What ends up in the Senate’s base bill is entirely up to McConnell, who has been careful not to tip his hand. 

But the GOP leader is under an intense lobbying campaign from both sides, with the White House — including Kelly, legislative affairs director Marc Short and Homeland Security Secretary Kirstjen NielsenKirstjen Michele NielsenLeft-leaning group to track which companies hire former top Trump aides Rosenstein: Zero tolerance immigration policy 'never should have been proposed or implemented' House Republican condemns anti-Trump celebrities during impeachment hearing MORE — making a pitch this week. 

“Look at our framework,” Short told reporters after the meeting. “I think we’d advocate our framework to be the base bill.”

The Trump proposal gave a path to citizenship for roughly 1.8 million immigrants in exchange for tens of billions in border wall funding and changes to legal immigration. 

A group of GOP senators, including Cornyn and Lankford, are working to turn the framework into legislation ahead of next week’s debate. 

“We’re not negotiating against ourselves and we’re also determined not to just go through a futile effort here — in other words, to try to pass something that the president won’t sign,” Cornyn said. 

Trump’s proposal has been panned by Democrats, with Durbin predicting on Tuesday that it can’t get 60 votes because no Democrat will support it. 

Sen. Mike RoundsMike RoundsSenate GOP keeps symbolic earmark ban Senate confirms SEC chief Gensler to full five-year term Congress looks to rein in Biden's war powers MORE (R-S.D.) added that using Trump’s framework as a starting point would likely be viewed as too broad and not bipartisan. 

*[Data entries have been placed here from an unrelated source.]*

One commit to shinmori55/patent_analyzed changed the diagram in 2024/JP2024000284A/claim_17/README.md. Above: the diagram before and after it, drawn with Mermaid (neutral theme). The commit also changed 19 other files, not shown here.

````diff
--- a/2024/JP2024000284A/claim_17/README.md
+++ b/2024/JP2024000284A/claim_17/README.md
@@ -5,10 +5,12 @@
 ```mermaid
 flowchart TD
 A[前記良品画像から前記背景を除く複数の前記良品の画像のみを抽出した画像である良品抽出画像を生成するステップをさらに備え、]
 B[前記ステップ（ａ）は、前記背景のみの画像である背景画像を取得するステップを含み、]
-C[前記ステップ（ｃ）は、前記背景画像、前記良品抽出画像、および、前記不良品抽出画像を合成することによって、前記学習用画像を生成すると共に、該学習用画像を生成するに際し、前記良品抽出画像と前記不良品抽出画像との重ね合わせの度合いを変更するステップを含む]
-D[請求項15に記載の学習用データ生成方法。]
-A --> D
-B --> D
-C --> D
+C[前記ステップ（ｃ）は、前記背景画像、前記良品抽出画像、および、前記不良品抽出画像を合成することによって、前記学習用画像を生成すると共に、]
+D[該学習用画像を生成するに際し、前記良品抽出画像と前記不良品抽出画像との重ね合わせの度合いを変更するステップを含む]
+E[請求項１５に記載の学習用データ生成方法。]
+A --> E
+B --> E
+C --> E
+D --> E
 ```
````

“That can’t be the beginning because then the Democrats will say that’s not neutral,” he said. 

Sens. Jeff FlakeJeffrey (Jeff) Lane FlakeFive reasons why US faces chronic crisis at border Senate GOP faces retirement brain drain Former GOP lawmaker: Republican Party 'engulfed in lies and fear' MORE (R-Ariz.), Susan CollinsSusan Margaret CollinsHawley votes against anti-Asian hate crime bill Senate passes anti-Asian hate crimes bill Senate to vote next week on repealing Trump methane rule  MORE (R-Maine), Rounds and Joe ManchinJoe ManchinOn The Money: White House sees GOP infrastructure plan as starting point | Biden to propose capital gains tax hike House approves bill to make DC a state NRA unveils ad campaign to push back on Biden's gun agenda MORE (D-W.Va.) floated that McConnell could bring up an unrelated “shell” bill as the Senate’s starting point. That way, the Senate would essentially be starting from scratch. 

Rounds is part of a group of senators who have been advocating a narrow start to the Senate’s debate that would include a fix for DACA and border security, but leave more controversial fights — such as a pathway to citizenship, the diversity visa lottery and family-based immigration, which Republicans refer to as “chain migration” — to be sorted out on the Senate floor. 

Yet, the White House and some GOP senators have rejected the idea, even as a starting point, claiming it can’t pass the House or garner the support of Trump. The stalemate and the looming deadline is sparking private discussion among senators about potentially punting on the immigration fight by passing a yearlong DACA and border security patch. 

Sen. Lindsey GrahamLindsey Olin GrahamUS Chamber of Commerce comes out in support of bipartisan, bicameral immigration bill Joe Lieberman to push senators on DC statehood GOP sees immigration as path to regain power MORE (R-S.C.) said it was the “fallback position … but that’s most likely where we’re going to go.” 

He also signaled that the McCain–Coons proposal is unlikely to pass because it includes a path to citizenship, which is considered a non-starter for some Republicans.

“There’s too many moving parts,” he said. “[And] when you start talking about chain migration and doing away [with] the diversity lottery you run into a wall.”